***Post written by Bob Bayuk, Northwest Representative for WSPA***
An incredibly important ‘skill’ required for success in the 21st Century world of work is resilience. The traditionally-viewed values and merits of the first three “Rs,” ‘readin’, ‘ritin’ and ‘rithmetic’ remain critical, of course. But other “Rs” are needed nowadays for success in the workplace as well. Resilience is one of those other “Rs.” While resilience is talked about and read about in our work, let’s look at two of the factors that make up resilience: emotional awareness and emotional regulation, what we call protective factors
Building resilience includes strengthening emotion awareness and regulation. First, being able to identify, label, and express emotions and control emotions when it is appropriate to do so. Impulse control—the ability to identify impulses and resist impulses that are counterproductive for the situation at hand or for achieving long-term goals; cognitive flexibility—being able to identify multiple causes of problems and to see situations from multiple perspectives; realistic optimism—thinking optimistically within the bounds of reality; self-efficacy being confident in one’s ability to identify and implement coping and problem solving skills that are well-suited to the situation; and strong relationships—being able to empathize with others and having abilities to navigate the ups and downs of relationships.
The ABC intervention model says that different people feel and respond differently to the same event because of idiosyncratic beliefs about those events. A stands for activating event. The As are not the direct cause of the consequences (Cs, emotions and behaviors) that we experience. Rather, it is our thoughts and beliefs about the event (our Bs) that mediate the effects of events on our behavior and feelings. We teach kids how to identify the link between their thoughts and feelings/behaviors, and in this process they come to understand that their belief systems may not be wholly accurate. Practicing ABC is particularly important for kids who are struggling with anxiety and depression issues because it serves as the first step toward changing the beliefs that are fueling their ‘bad’ emotional reactions.
An ABC model helps to build emotional awareness and regulation. Through the use of this skill, kids practice identifying their emotional reactions, differentiating among emotions, and assessing the intensity of the emotion they feel. In addition, we believe this skill helps promote stronger relationships by enhancing empathy. Kids learn how to anticipate, identify, and label the emotions that others may experience in a variety of common hardships and troubles we all face.
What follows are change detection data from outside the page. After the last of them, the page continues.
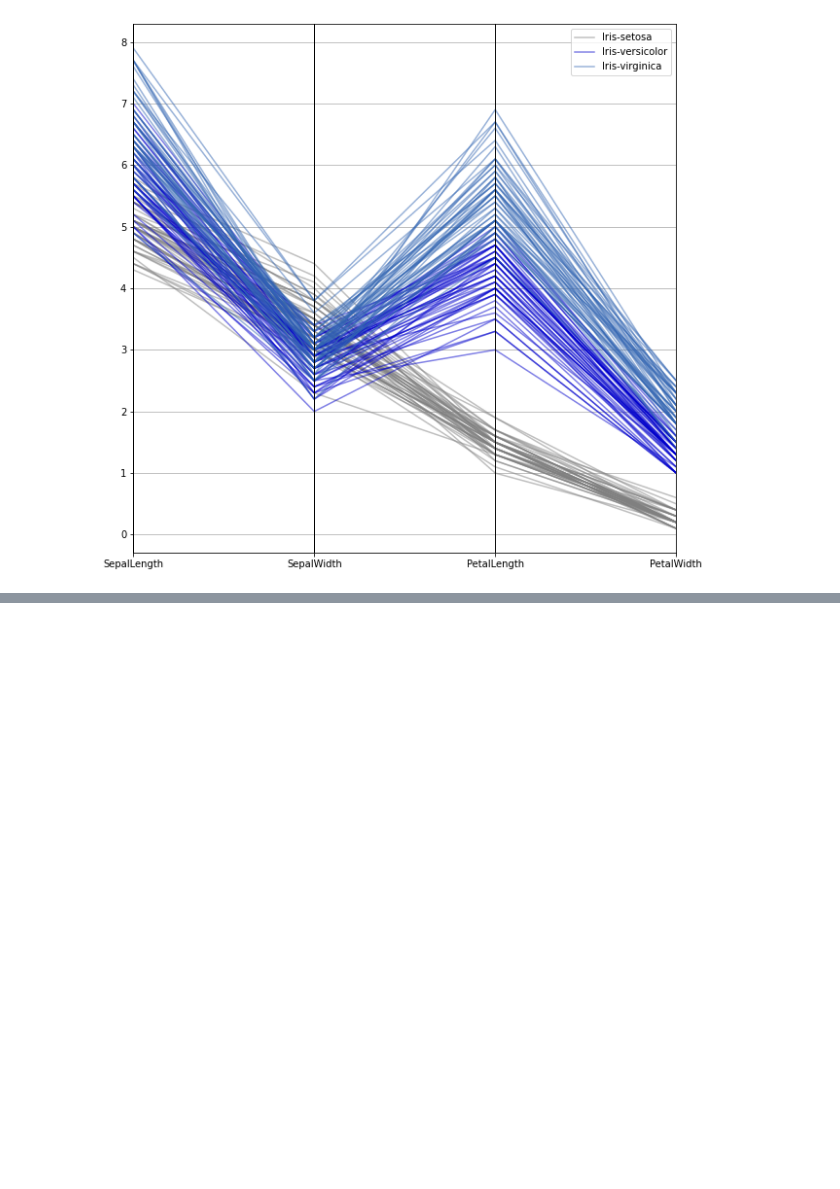
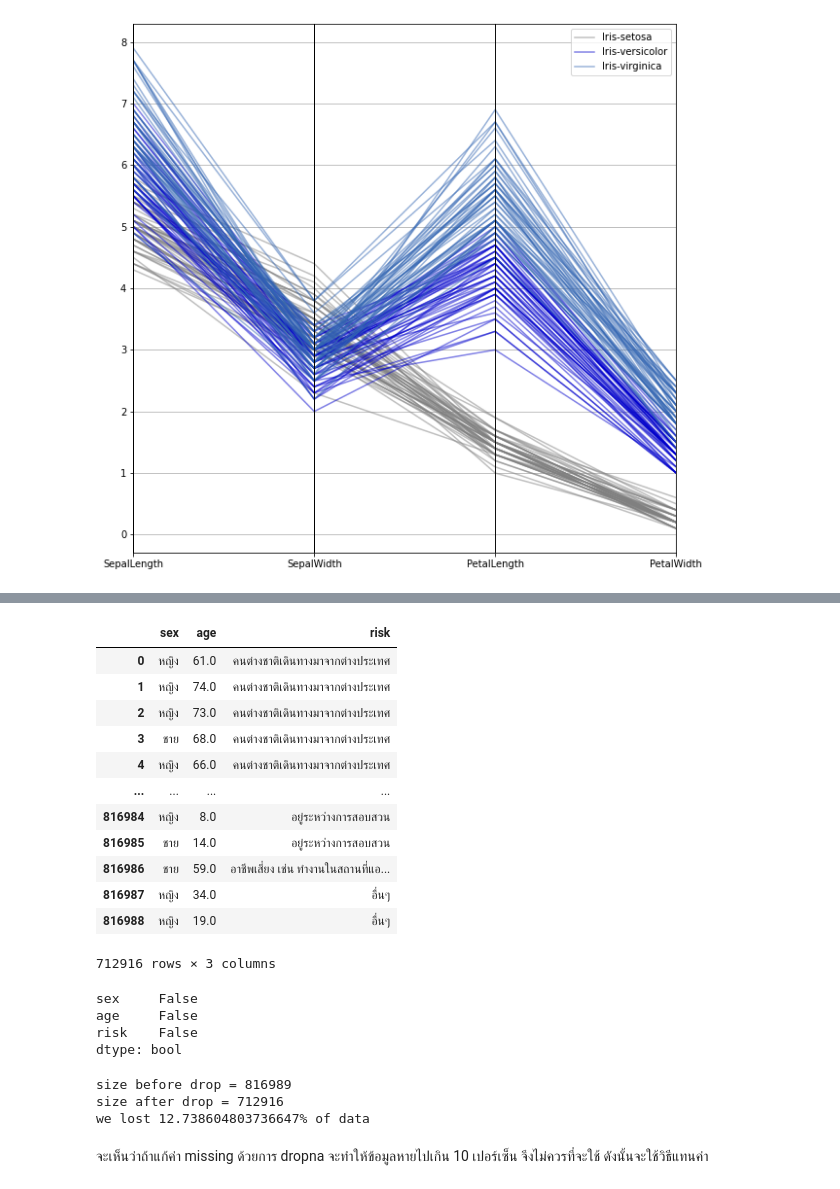
Before and after one commit to 623020514-5/Python-Data-Viz.-, a Jupyter notebook: DataViz01_Table_Data.ipynb, the cells around one changed output, grey strips where cells are left out. Drawn from its saved outputs; the diff is of its cells as text; code cells hidden in the pictures; blank space fills up the shorter version.

```diff
--- a/DataViz01_Table_Data.ipynb
+++ b/DataViz01_Table_Data.ipynb
@@ -156,0 +196,35 @@ pd.plotting.parallel_coordinates(df,'Name', color =[[0.5,0.5,0.5,0.5],[0,0,0.8,0
+# %%
+data_risk1 = data.dropna() #ใช้ dropna เพื่อต้องการลบข้อมูลทั้งแถวออกเมื่อมีคอลัมน์ใดคอลัมน์หนึ่งเป็น NaN
+data_risk1
+# %% [output]
+|  | sex | age | risk |
+| 0 | หญิง | 61.0 | คนต่างชาติเดินทางมาจากต่างประเทศ |
+| 1 | หญิง | 74.0 | คนต่างชาติเดินทางมาจากต่างประเทศ |
+| 2 | หญิง | 73.0 | คนต่างชาติเดินทางมาจากต่างประเทศ |
+| 3 | ชาย | 68.0 | คนต่างชาติเดินทางมาจากต่างประเทศ |
+| 4 | หญิง | 66.0 | คนต่างชาติเดินทางมาจากต่างประเทศ |
+| ... | ... | ... | ... |
+| 816984 | หญิง | 8.0 | อยู่ระหว่างการสอบสวน |
+| 816985 | ชาย | 14.0 | อยู่ระหว่างการสอบสวน |
+| 816986 | ชาย | 59.0 | อาชีพเสี่ยง เช่น ทำงานในสถานที่แอ... |
+| 816987 | หญิง | 34.0 | อื่นๆ |
+| 816988 | หญิง | 19.0 | อื่นๆ |
+712916 rows × 3 columns
+# %%
+data_risk.isnull().any()
+# %% [output]
+sex     False
+age     False
+risk    False
+dtype: bool
+# %%
+removes = data_h.shape[0] - data_risk.shape[0]
+print(f'size before drop = {data_h.shape[0]}')
+print(f'size after drop = {data_risk.shape[0]}')
+print(f'we lost {100*(removes/data_h.shape[0])}% of data')
+# %% [output]
+size before drop = 816989
+size after drop = 712916
+we lost 12.738604803736647% of data
+# %% [markdown]
+จะเห็นว่าถ้าแก้ค่า missing ด้วยการ dropna จะทำให้ข้อมูลหายไปเกิน 10 เปอร์เซ็น จึงไม่ควรที่จะใช้ ดังนั้นจะใช้วิธีแทนค่า
```
Also changed, not shown: parts of 67 cells of this notebook.
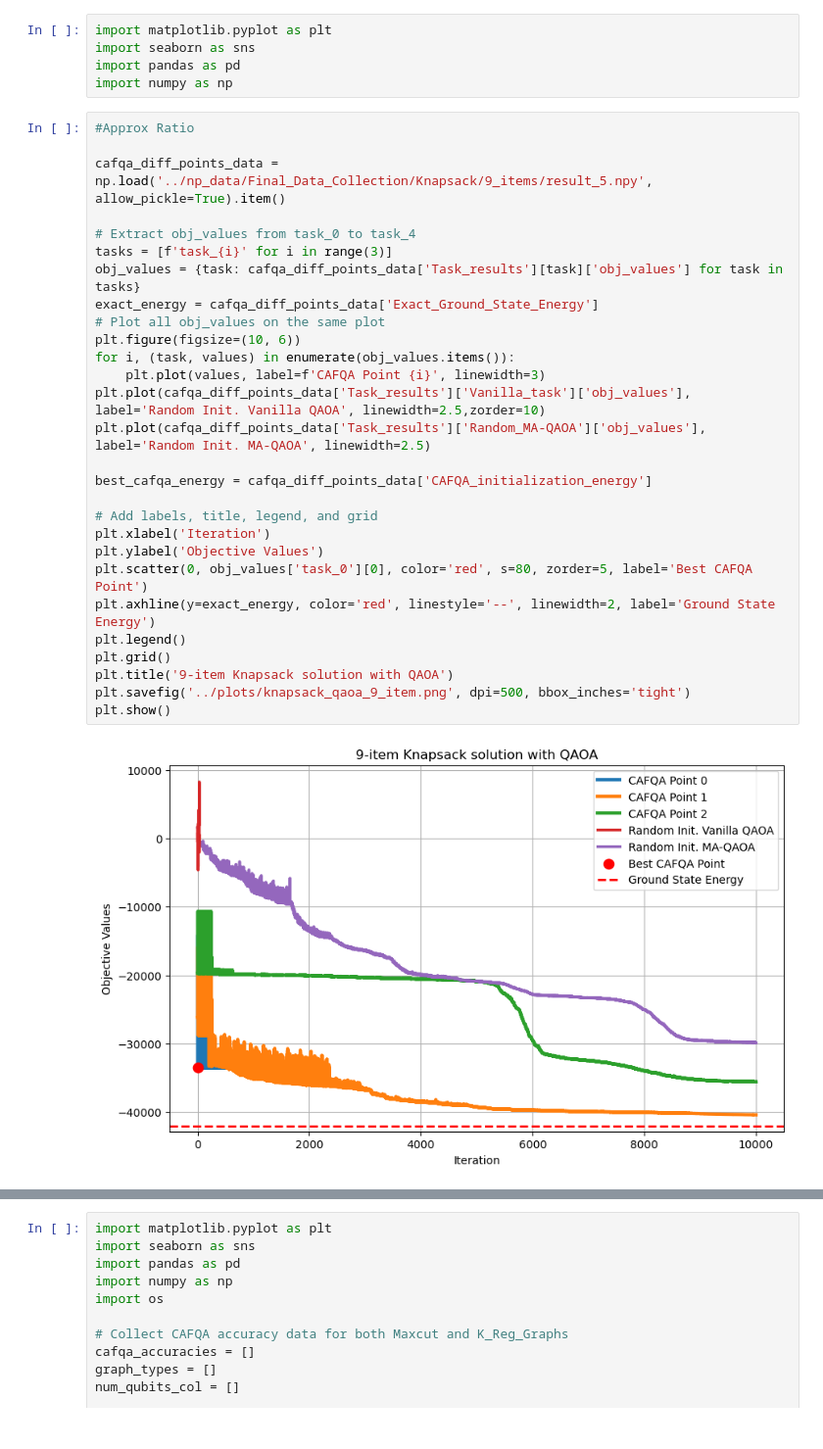
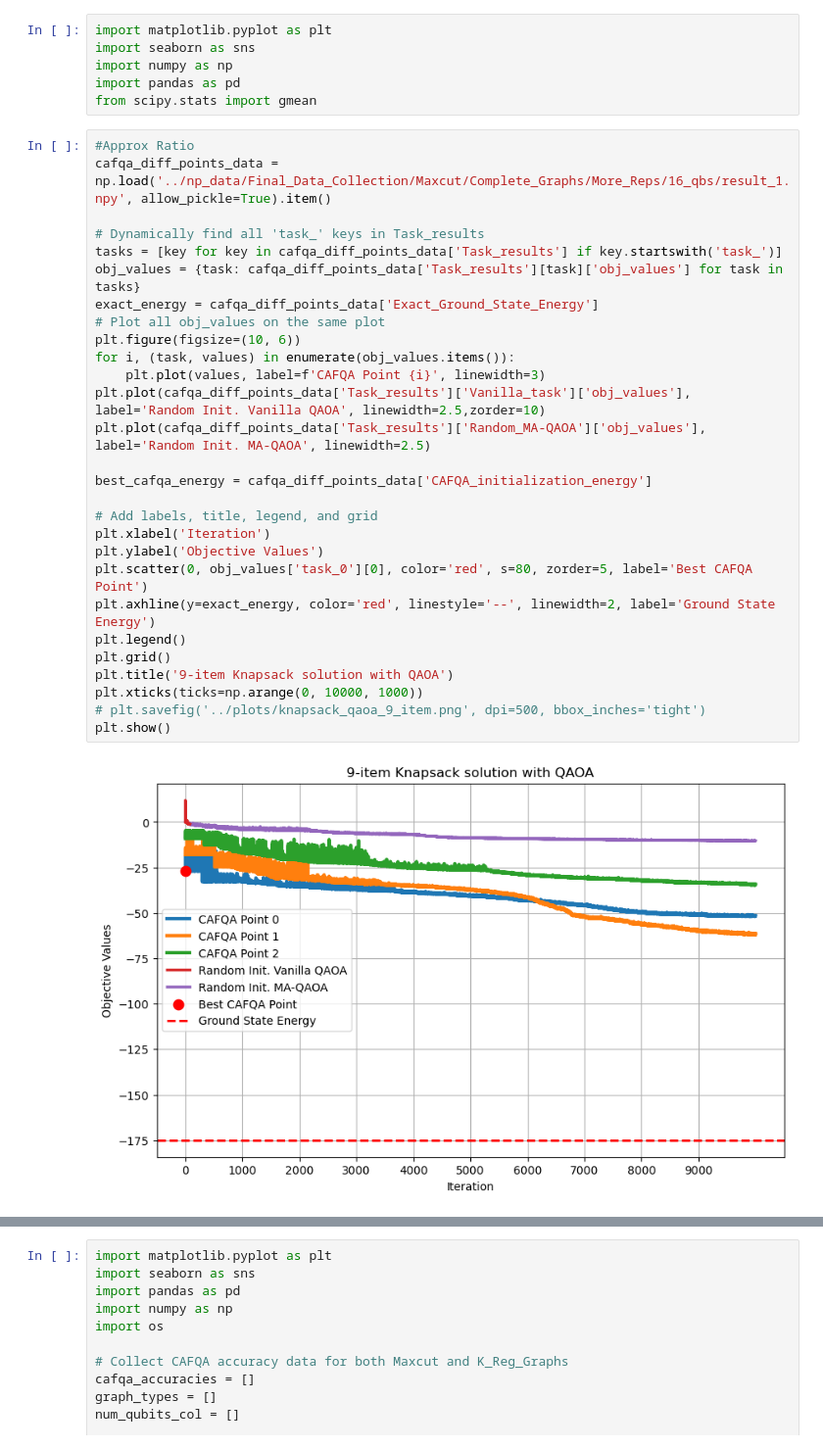
Before and after one commit to d-bharadwaj/SPIQ, a Jupyter notebook: playground_scripts/final_data_analysis.ipynb, the cells around one changed output, grey strips where cells are left out. Shown at 98% size. Cells and saved outputs as stored; diff of their text form.

Commit message:
refactor: update visualization notebooks

```diff
--- a/playground_scripts/final_data_analysis.ipynb
+++ b/playground_scripts/final_data_analysis.ipynb
@@ -1,35 +1,36 @@
 # %%
 import matplotlib.pyplot as plt
 import seaborn as sns
+import numpy as np
 import pandas as pd
-import numpy as np
+from scipy.stats import gmean
 # %%
 #Approx Ratio
+cafqa_diff_points_data = np.load('../np_data/Final_Data_Collection/Maxcut/Complete_Graphs/More_Reps/16_qbs/result_1.npy', allow_pickle=True).item()
 
-cafqa_diff_points_data = np.load('../np_data/Final_Data_Collection/Knapsack/9_items/result_5.npy', allow_pickle=True).item()
-
-# Extract obj_values from task_0 to task_4
-tasks = [f'task_{i}' for i in range(3)]
+# Dynamically find all 'task_' keys in Task_results
+tasks = [key for key in cafqa_diff_points_data['Task_results'] if key.startswith('task_')]
 obj_values = {task: cafqa_diff_points_data['Task_results'][task]['obj_values'] for task in tasks}
 exact_energy = cafqa_diff_points_data['Exact_Ground_State_Energy']
 # Plot all obj_values on the same plot
 plt.figure(figsize=(10, 6))
 for i, (task, values) in enumerate(obj_values.items()):
     plt.plot(values, label=f'CAFQA Point {i}', linewidth=3)
 plt.plot(cafqa_diff_points_data['Task_results']['Vanilla_task']['obj_values'], label='Random Init. Vanilla QAOA', linewidth=2.5,zorder=10)
 plt.plot(cafqa_diff_points_data['Task_results']['Random_MA-QAOA']['obj_values'], label='Random Init. MA-QAOA', linewidth=2.5)
 
 best_cafqa_energy = cafqa_diff_points_data['CAFQA_initialization_energy']
 
 # Add labels, title, legend, and grid
 plt.xlabel('Iteration')
 plt.ylabel('Objective Values')
 plt.scatter(0, obj_values['task_0'][0], color='red', s=80, zorder=5, label='Best CAFQA Point')
 plt.axhline(y=exact_energy, color='red', linestyle='--', linewidth=2, label='Ground State Energy')
 plt.legend()
 plt.grid()
 plt.title('9-item Knapsack solution with QAOA')
-plt.savefig('../plots/knapsack_qaoa_9_item.png', dpi=500, bbox_inches='tight')
+plt.xticks(ticks=np.arange(0, 10000, 1000))
+# plt.savefig('../plots/knapsack_qaoa_9_item.png', dpi=500, bbox_inches='tight')
 plt.show()
 # %% [output]
-[figure, old version]
+[figure, new version]
```
Also changed, not shown: parts of 13 cells of this notebook, 1 other file.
The ABC skill represents a glimpse into one’s thoughts or beliefs during a particular activating event. Although this is useful, it is also important for the kids to begin to notice patterns in how they think about the events in their lives. It has been well documented that our automatic thoughts are influenced by the styles (or schemas) we have for processing information which, to some degree, predetermine our responses to any given event. Our goal is to help the kids detect patterns in their thinking and emotions that may be counterproductive for them. As one seventh-grade boy said to me, “I never really thought about how much of the time I feel embarrassed. I guess I kind of thought all kids feel embarrassed all the time. Now I’m starting to see that maybe I don’t have to feel this way so much; that maybe I’m worrying too much about what other kids are thinking of me—when they probably aren’t even thinking about me!”